Posted on | September 25, 2009 | 1 Comment
Manoa Assistant Researcher Durrell Kapan examined how daily commuting patterns in mega-cities may be a critically overlooked factor in understanding the resurgence of mosquito-borne diseases such as dengue fever, infecting 50–100 million people annually. The research, co-authored by Ben Adams was published in PLoS One.
“Even a small number of infected people who remain active can move a virus such as dengue between different parts of the community, where it will be picked up by mosquitos and, after an incubation period, be passed on to another unsuspecting passerby,” says Kapan. “Our research examined whether the standard practice of eliminating mosquito vectors at residences would be sufficient to control dengue if other areas in the community still had several large patches of mosquitos that could become infected by commuters.”

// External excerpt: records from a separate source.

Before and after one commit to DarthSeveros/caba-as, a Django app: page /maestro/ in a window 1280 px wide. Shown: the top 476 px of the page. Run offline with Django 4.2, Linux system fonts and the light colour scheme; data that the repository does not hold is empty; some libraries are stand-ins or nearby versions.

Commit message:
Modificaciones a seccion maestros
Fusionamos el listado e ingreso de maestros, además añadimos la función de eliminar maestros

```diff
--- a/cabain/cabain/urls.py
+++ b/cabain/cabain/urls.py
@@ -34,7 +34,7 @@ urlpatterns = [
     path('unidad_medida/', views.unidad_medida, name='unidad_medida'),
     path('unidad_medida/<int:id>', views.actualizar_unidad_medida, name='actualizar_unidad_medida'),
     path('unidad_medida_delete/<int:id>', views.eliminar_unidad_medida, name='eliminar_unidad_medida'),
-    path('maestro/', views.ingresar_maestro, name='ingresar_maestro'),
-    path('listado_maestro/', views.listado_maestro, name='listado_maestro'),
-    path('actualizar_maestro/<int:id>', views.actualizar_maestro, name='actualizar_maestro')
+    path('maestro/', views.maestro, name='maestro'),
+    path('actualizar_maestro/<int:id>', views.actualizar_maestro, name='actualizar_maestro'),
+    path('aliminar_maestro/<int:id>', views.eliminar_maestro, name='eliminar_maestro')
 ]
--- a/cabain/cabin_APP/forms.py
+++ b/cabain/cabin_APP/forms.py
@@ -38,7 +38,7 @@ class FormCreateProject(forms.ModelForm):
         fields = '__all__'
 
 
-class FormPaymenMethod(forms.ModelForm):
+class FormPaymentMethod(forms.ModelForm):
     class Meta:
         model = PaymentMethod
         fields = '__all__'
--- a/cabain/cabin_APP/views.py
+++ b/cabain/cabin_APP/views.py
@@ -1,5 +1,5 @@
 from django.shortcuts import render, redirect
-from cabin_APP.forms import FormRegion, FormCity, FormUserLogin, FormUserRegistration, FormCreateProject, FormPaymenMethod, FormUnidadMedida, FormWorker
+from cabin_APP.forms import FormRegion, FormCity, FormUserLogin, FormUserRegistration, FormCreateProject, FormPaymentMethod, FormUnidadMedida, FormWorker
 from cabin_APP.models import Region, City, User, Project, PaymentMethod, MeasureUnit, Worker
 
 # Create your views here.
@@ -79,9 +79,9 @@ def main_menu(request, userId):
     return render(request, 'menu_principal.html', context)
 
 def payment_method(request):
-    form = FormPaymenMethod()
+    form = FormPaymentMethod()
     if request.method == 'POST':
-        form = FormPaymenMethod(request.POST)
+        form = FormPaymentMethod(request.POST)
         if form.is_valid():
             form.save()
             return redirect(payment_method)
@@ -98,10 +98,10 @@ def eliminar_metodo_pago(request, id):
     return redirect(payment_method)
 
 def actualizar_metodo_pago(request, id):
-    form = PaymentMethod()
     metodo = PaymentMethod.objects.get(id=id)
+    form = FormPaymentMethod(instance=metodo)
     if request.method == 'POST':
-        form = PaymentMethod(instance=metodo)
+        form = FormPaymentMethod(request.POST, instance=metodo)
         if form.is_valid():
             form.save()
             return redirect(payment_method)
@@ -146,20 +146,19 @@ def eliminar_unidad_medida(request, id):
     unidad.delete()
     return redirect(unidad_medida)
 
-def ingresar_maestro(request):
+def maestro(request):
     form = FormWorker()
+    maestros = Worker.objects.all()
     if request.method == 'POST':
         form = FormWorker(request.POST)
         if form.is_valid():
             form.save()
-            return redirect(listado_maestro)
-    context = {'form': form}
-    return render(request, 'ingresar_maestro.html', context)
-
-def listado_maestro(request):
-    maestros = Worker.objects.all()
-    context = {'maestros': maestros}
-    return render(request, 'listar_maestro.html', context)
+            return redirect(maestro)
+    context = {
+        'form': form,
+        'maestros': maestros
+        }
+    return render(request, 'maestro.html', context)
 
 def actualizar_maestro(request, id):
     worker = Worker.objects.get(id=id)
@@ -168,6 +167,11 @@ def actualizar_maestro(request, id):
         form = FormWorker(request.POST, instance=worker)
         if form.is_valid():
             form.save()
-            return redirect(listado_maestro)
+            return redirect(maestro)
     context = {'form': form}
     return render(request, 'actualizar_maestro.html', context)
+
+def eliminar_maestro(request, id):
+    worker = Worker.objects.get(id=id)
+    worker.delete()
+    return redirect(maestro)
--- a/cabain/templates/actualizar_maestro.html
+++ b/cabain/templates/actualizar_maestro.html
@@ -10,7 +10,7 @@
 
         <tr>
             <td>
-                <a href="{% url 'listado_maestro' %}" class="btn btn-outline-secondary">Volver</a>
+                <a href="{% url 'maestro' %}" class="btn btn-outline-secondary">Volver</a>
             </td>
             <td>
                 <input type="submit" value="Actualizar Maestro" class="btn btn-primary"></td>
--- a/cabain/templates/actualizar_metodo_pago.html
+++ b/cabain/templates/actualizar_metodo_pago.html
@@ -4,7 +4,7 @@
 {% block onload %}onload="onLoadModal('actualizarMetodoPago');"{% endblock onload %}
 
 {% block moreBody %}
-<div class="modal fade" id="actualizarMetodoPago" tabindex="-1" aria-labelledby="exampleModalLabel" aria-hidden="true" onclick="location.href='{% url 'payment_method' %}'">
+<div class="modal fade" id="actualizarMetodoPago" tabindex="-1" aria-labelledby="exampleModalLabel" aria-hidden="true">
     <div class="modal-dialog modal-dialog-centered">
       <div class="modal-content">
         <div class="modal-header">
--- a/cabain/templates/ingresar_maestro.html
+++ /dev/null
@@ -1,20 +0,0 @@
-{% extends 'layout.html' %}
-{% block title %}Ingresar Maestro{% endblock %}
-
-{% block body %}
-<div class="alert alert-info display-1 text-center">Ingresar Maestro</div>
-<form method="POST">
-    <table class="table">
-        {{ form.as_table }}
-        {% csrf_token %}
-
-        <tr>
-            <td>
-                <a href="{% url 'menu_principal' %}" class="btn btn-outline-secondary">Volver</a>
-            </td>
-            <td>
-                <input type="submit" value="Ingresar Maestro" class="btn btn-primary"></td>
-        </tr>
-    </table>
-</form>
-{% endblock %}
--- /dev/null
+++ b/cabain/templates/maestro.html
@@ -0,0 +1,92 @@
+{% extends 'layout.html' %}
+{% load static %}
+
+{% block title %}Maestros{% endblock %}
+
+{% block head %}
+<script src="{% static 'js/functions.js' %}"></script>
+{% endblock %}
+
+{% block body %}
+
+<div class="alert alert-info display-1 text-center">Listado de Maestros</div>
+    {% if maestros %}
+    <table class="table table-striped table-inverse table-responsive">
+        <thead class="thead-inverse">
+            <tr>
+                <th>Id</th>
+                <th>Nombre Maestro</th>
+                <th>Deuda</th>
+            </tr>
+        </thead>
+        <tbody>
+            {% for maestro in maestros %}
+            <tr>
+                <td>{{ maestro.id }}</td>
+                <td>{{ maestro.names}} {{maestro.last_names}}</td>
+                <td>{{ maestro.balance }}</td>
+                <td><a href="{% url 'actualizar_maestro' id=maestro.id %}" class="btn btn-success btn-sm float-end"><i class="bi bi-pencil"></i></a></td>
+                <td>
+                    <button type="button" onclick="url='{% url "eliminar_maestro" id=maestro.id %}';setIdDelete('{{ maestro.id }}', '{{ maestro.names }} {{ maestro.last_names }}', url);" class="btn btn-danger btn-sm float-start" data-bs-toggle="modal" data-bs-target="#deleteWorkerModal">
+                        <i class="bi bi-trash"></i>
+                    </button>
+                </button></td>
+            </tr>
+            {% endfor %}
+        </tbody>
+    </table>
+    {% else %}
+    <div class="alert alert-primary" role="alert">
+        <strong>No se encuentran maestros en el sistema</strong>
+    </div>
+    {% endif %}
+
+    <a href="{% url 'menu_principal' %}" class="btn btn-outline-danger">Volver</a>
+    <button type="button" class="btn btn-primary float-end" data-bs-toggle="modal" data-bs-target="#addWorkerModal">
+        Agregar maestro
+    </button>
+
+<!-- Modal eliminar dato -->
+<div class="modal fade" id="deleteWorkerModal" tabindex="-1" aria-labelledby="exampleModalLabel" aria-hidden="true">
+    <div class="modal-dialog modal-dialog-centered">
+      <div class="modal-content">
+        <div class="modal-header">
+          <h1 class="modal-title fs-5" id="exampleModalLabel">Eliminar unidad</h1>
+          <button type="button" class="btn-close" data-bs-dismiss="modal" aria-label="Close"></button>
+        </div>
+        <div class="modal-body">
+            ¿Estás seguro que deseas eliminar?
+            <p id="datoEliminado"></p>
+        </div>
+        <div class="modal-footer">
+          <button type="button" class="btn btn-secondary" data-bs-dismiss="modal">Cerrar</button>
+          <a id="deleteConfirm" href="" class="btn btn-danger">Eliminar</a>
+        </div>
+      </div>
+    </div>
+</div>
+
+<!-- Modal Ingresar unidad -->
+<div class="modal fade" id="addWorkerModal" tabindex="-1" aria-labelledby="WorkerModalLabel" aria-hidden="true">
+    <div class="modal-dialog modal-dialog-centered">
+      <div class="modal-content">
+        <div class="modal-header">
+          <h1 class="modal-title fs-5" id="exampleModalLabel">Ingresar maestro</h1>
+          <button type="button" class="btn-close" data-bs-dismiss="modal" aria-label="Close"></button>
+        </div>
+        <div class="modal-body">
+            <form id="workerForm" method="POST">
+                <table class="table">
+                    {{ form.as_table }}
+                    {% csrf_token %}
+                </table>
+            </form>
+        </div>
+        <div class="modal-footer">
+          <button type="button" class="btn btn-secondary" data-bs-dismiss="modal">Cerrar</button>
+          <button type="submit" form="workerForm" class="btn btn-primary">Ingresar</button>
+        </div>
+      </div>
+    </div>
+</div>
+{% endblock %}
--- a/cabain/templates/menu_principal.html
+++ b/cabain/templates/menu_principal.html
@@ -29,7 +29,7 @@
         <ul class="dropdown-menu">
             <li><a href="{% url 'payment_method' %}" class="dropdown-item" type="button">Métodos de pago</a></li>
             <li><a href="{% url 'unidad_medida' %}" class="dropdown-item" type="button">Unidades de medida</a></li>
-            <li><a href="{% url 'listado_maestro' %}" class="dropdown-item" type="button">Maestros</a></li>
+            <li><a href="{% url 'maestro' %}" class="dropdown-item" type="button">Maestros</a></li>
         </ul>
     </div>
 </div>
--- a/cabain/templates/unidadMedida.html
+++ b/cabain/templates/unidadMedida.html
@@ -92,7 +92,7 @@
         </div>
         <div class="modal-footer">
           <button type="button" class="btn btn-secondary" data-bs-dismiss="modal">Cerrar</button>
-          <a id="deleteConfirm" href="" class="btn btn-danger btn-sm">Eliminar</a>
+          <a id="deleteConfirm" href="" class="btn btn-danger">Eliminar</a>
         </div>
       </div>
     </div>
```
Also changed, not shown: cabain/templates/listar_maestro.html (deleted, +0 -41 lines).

“Our primary objective with this paper is to prompt researchers, public health practitioners and others concerned with vector control to look beyond the traditional epidemiological definition of a transmission cluster based on home address, and consider novel ways to control community transmission of vector-borne diseases that account for great morbidity and mortality worldwide,” says Kapan. “Even a short visit to an infected patch of mosquitos, say at a lunch venue or open market, may be enough to keep the virus circulating.”